I am pleased to bring back my first repeat guest on the podcast: the author, teacher, and language lover Ellen Jovin. A lot has happened since our first chat over five years ago, including:
- Travels all over the United States to chat about the inner workings of languages with passing strangers at her “Grammar Table.”
“. . . people have stopped by to ponder punctuation, share memories of sentence-diagramming, argue about apostrophes, debate word choice, discuss different writing systems, and much, much more. Anything language-related is fair game at Grammar Table . . .”
- A new book for English learners called English At Work: Find and Fix Your Mistakes in Business English as a Foreign Language (published by Teach Yourself).
“This Grammar Guru will solve the world’s problems. Or, at least, help you figure out when to use an Oxford comma.” ―The New York Times
In the interview, we discuss:
- How the “grammar table tour” began as whim in NYC and has now taken her to 20+ states.
- How grammar can create an ideal context to connect with people, especially those very different from oneself.
- Why Ellen refuses to call states in the middle of the nation as “fly over states” and why she’s proud to have brought the Grammar Table to Fargo, North Dakota.
- The magic of visiting historic towns like Red Cloud, Nebraska, the hometown of the author Willa Cather, who wrote about fronteir life on the Great Planes.
- Why the grammar table is not only about grammar. Any language related questions are welcome!
- Ellen’s answer to the question, “Is ain’t a word?”
- Why the spoken and written language are very different beasts with unique norms, origins, and purposes.
- How languages have been used throughout human evolution to define “ingroup” and “outgroup” membership.

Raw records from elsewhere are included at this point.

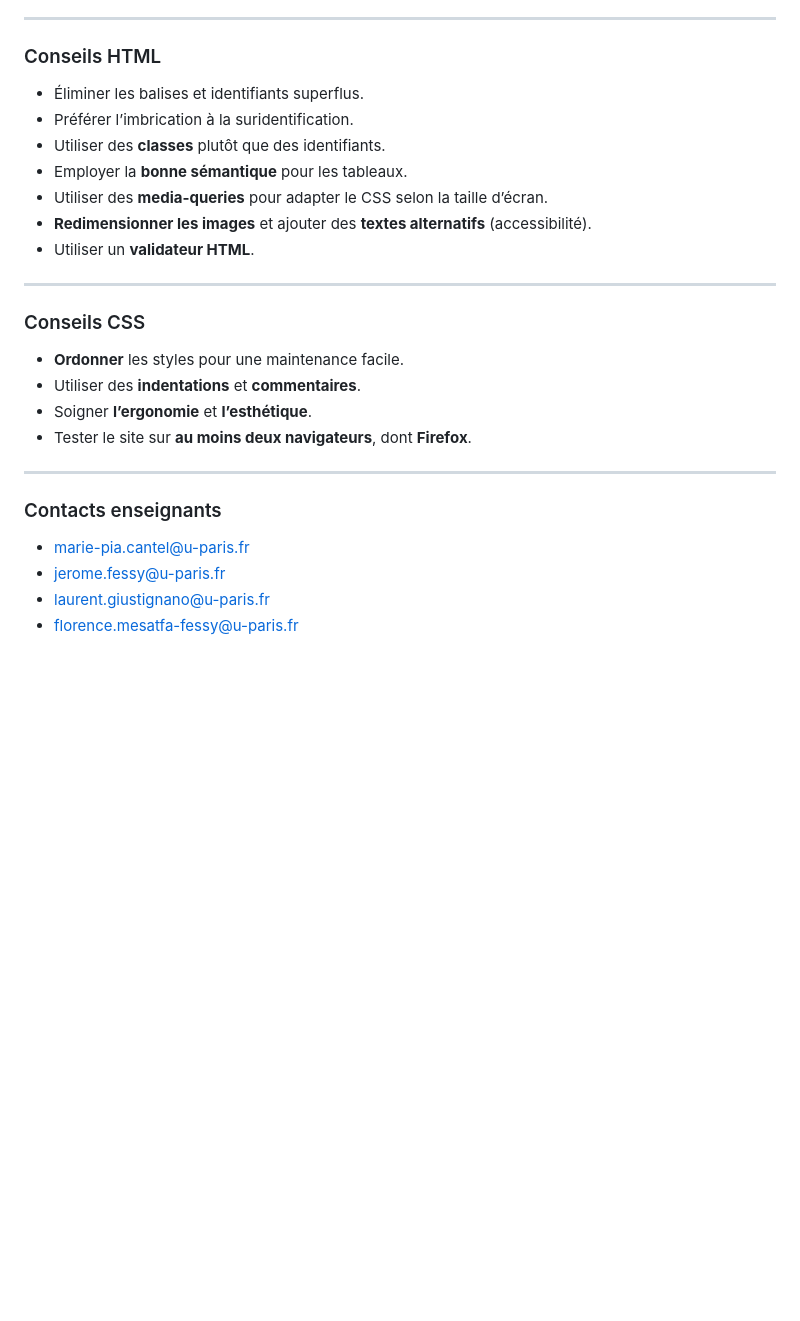
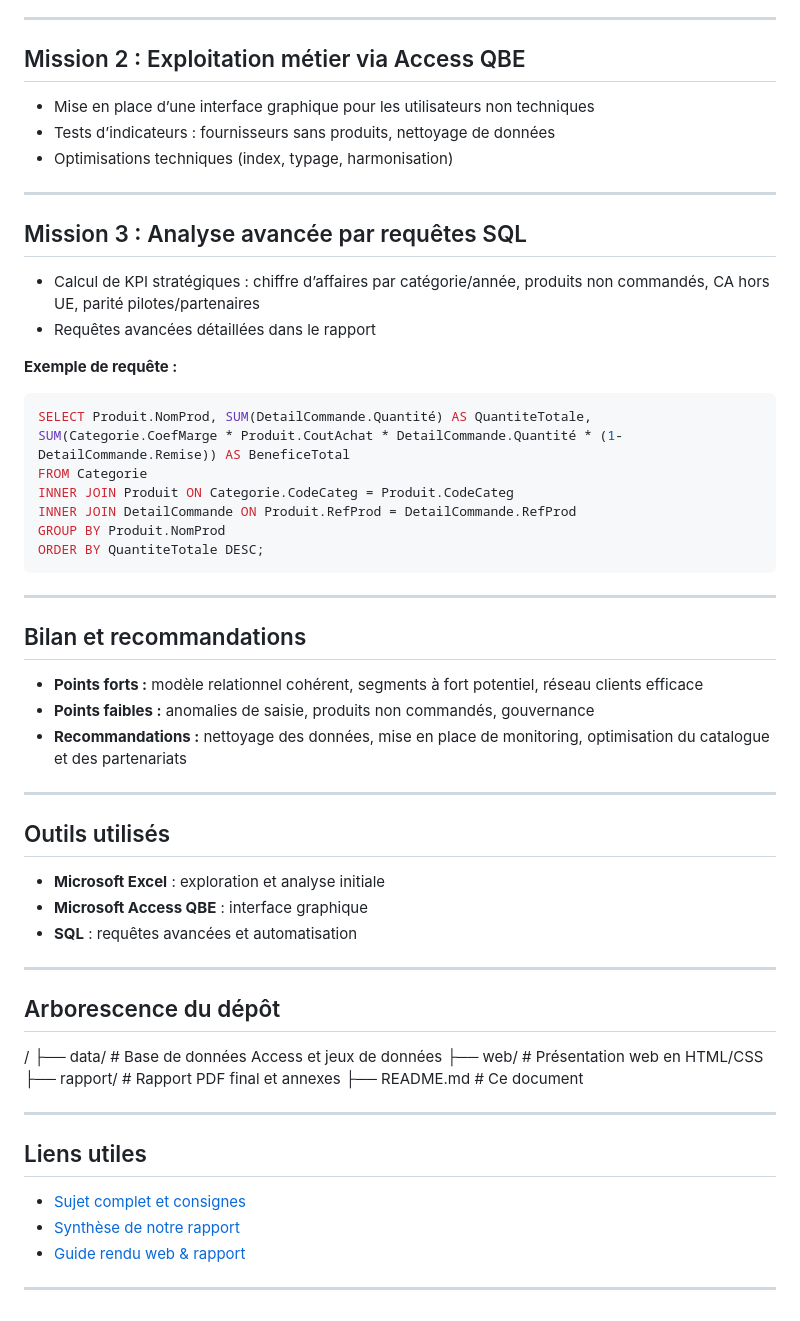
Before and after one commit to la-tiags/SAE-1.04-R1.02, a Markdown page: README.md, the part around one of its changes. Drawn GitHub-style; blank space fills up the shorter version.

````diff
--- a/README.md
+++ b/README.md
@@ -76,30 +49,64 @@ Présentez le **contexte général** du projet KDou.
 
 ---
 
-### Conseils HTML
+## Mission 2 : Exploitation métier via Access QBE
 
-- Éliminer les balises et identifiants superflus.
-- Préférer l’imbrication à la suridentification.
-- Utiliser des **classes** plutôt que des identifiants.
-- Employer la **bonne sémantique** pour les tableaux.
-- Utiliser des **media-queries** pour adapter le CSS selon la taille d’écran.
-- **Redimensionner les images** et ajouter des **textes alternatifs** (accessibilité).
-- Utiliser un **validateur HTML**.
+- Mise en place d’une interface graphique pour les utilisateurs non techniques
+- Tests d’indicateurs : fournisseurs sans produits, nettoyage de données
+- Optimisations techniques (index, typage, harmonisation)
 
 ---
 
-### Conseils CSS
+## Mission 3 : Analyse avancée par requêtes SQL
 
-- **Ordonner** les styles pour une maintenance facile.
-- Utiliser des **indentations** et **commentaires**.
-- Soigner **l’ergonomie** et **l’esthétique**.
-- Tester le site sur **au moins deux navigateurs**, dont **Firefox**.
+- Calcul de KPI stratégiques : chiffre d’affaires par catégorie/année, produits non commandés, CA hors UE, parité pilotes/partenaires
+- Requêtes avancées détaillées dans le rapport
+
+**Exemple de requête :**
+
+```SQL
+SELECT Produit.NomProd, SUM(DetailCommande.Quantité) AS QuantiteTotale,
+SUM(Categorie.CoefMarge * Produit.CoutAchat * DetailCommande.Quantité * (1-DetailCommande.Remise)) AS BeneficeTotal
+FROM Categorie
+INNER JOIN Produit ON Categorie.CodeCateg = Produit.CodeCateg
+INNER JOIN DetailCommande ON Produit.RefProd = DetailCommande.RefProd
+GROUP BY Produit.NomProd
+ORDER BY QuantiteTotale DESC;
+```
 
 ---
 
-### Contacts enseignants
+## Bilan et recommandations
 
-- marie-pia.cantel@u-paris.fr
-- jerome.fessy@u-paris.fr
-- laurent.giustignano@u-paris.fr
-- florence.mesatfa-fessy@u-paris.fr
+- **Points forts :** modèle relationnel cohérent, segments à fort potentiel, réseau clients efficace
+- **Points faibles :** anomalies de saisie, produits non commandés, gouvernance
+- **Recommandations :** nettoyage des données, mise en place de monitoring, optimisation du catalogue et des partenariats
+
+---
+
+## Outils utilisés
+
+- **Microsoft Excel** : exploration et analyse initiale
+- **Microsoft Access QBE** : interface graphique
+- **SQL** : requêtes avancées et automatisation
+
+---
+
+## Arborescence du dépôt
+
+/
+├── data/ # Base de données Access et jeux de données
+├── web/ # Présentation web en HTML/CSS
+├── rapport/ # Rapport PDF final et annexes
+├── README.md # Ce document
+
+
+---
+
+## Liens utiles
+
+- [Sujet complet et consignes](SUJET__Sae104_2025_2026_Mission3.pdf)
+- [Synthèse de notre rapport](3_107_108_Mahfoudh_Mokadem_Li_Joaquim.pdf)
+- [Guide rendu web & rapport](2025-S1.04-ConsignesRendusRapport-SAE-et-WEB.pdf)
+
+---
````
Also changed, not shown: other parts of README.md (+34 -61 lines).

“There has been an idea for a long time that the way to engage with language is to be the most persnickety about it. And the way that you show you love language is by hating other people’s ways of talking. But the way that you show you love language can just be to like all languages and all the ways of talking. You don’t have to love it by hating it or love it by smothering it to death . . . It’s a lot more fun in terms of a way to live.” —Gretchen McCulloch, Because Internet
- Why Ellen wrote English at Work, who it’s for, and how it can help one get ahead in business and beyond.
- The power of self-study and autodidactic learning.
- Ellen’s next projects, including a book and a documentary about her Grammar Table adventures.
- The pros and cons of print and digital resources.
- A few of Ellen’s favorite anecdotes and memories from meeting people at the Grammar Table.
- The pros and cons of learning a language from a native or non-native speaker.
- Why we’re all unique “bioindividuals” and why it’s so important to figure out what works for you.
Concepts, People, and Places Mentioned
- Fargo, North Dakota (Wikipedia)
- Red Cloud, Nebraska (Wikipedia)
- Willa Cather (Wikipedia)
- Descriptive Linguistics (Wikipedia)
- Speaking American: How Y’all, Youse , and You Guys Talk: A Visual Guide (Amazon)
- Ingroups and Outgroups (Wikipedia)
- Venn Diagram (Wikipedia)
- Because Internet: Understanding the New Rules of Language (Amazon)
- Subjunctive Mood (Wikipedia)
- English as a Second or Foreign Language (Wikipedia)
- Language Transfer / Linguistic Interference (Wikipedia)
- Master Japanese: How to Learn Japanese through Anywhere Immersion
More About English at Work
- Buy English at Work on Amazon
- Get English at Work from your local library
- Add English at Work on GoodReads
More About “Grammar Table”
- New York Time’s Article
- Ellen’s site: GrammarTable.com
- Facebook: @grammartable
- Instagram: @grammartable
- Twitter: @grammartable